What is being asked - Should an entry contain an image, omit it and repeat the rest exactly.

(Web page revision data)
════════
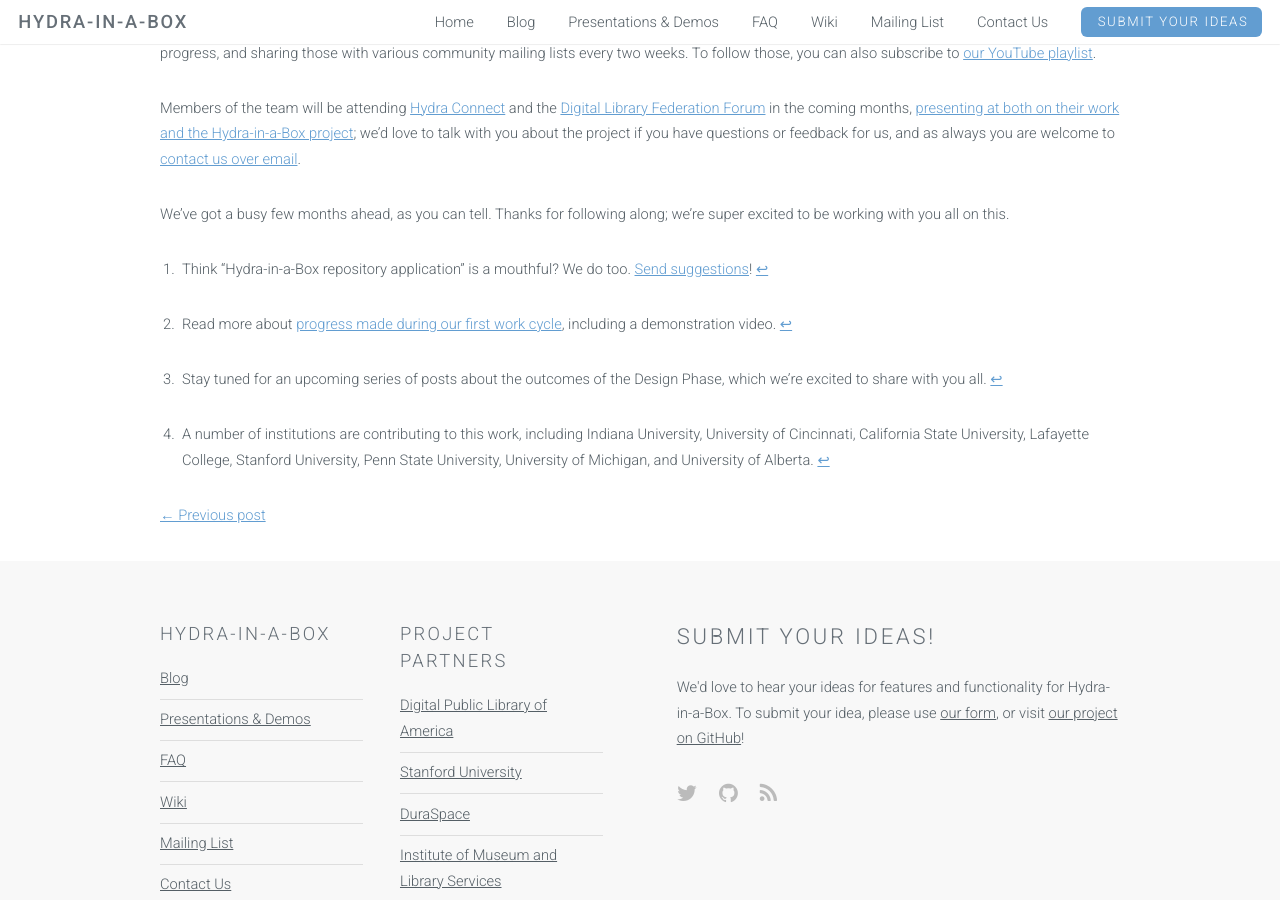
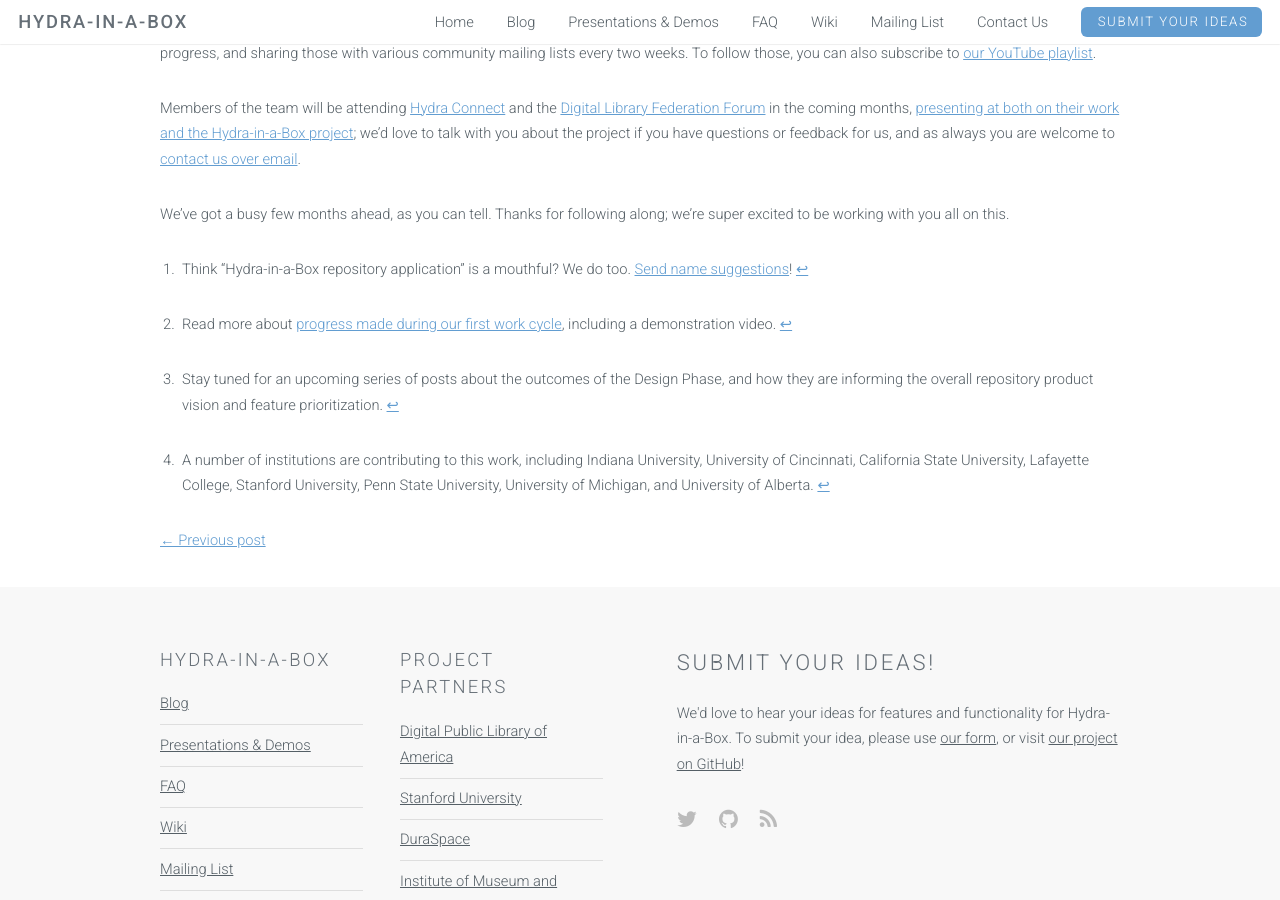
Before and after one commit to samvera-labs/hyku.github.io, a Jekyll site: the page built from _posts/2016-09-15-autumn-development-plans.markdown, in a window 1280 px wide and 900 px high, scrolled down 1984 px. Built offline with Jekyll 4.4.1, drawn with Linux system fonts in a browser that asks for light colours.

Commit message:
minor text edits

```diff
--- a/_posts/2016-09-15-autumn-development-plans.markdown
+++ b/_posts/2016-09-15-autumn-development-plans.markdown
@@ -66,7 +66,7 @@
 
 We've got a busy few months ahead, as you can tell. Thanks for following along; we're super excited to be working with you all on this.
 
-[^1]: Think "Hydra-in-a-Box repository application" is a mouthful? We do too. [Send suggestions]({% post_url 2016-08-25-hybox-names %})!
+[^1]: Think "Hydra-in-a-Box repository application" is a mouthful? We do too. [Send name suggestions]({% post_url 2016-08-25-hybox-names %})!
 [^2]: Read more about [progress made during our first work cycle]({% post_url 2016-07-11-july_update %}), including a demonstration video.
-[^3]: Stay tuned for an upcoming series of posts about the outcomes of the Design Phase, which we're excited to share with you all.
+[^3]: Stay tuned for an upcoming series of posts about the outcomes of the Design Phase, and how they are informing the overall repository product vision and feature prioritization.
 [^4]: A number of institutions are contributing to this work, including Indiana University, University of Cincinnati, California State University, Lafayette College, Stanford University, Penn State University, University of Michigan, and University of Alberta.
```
════════
Answer to this problem -
Before and after one commit to samvera-labs/hyku.github.io, a Jekyll site: the page built from _posts/2016-09-15-autumn-development-plans.markdown, in a window 1280 px wide and 900 px high, scrolled down 1984 px. Built offline with Jekyll 4.4.1, drawn with Linux system fonts in a browser that asks for light colours.

Commit message:
minor text edits

```diff
--- a/_posts/2016-09-15-autumn-development-plans.markdown
+++ b/_posts/2016-09-15-autumn-development-plans.markdown
@@ -66,7 +66,7 @@
 
 We've got a busy few months ahead, as you can tell. Thanks for following along; we're super excited to be working with you all on this.
 
-[^1]: Think "Hydra-in-a-Box repository application" is a mouthful? We do too. [Send suggestions]({% post_url 2016-08-25-hybox-names %})!
+[^1]: Think "Hydra-in-a-Box repository application" is a mouthful? We do too. [Send name suggestions]({% post_url 2016-08-25-hybox-names %})!
 [^2]: Read more about [progress made during our first work cycle]({% post_url 2016-07-11-july_update %}), including a demonstration video.
-[^3]: Stay tuned for an upcoming series of posts about the outcomes of the Design Phase, which we're excited to share with you all.
+[^3]: Stay tuned for an upcoming series of posts about the outcomes of the Design Phase, and how they are informing the overall repository product vision and feature prioritization.
 [^4]: A number of institutions are contributing to this work, including Indiana University, University of Cincinnati, California State University, Lafayette College, Stanford University, Penn State University, University of Michigan, and University of Alberta.
```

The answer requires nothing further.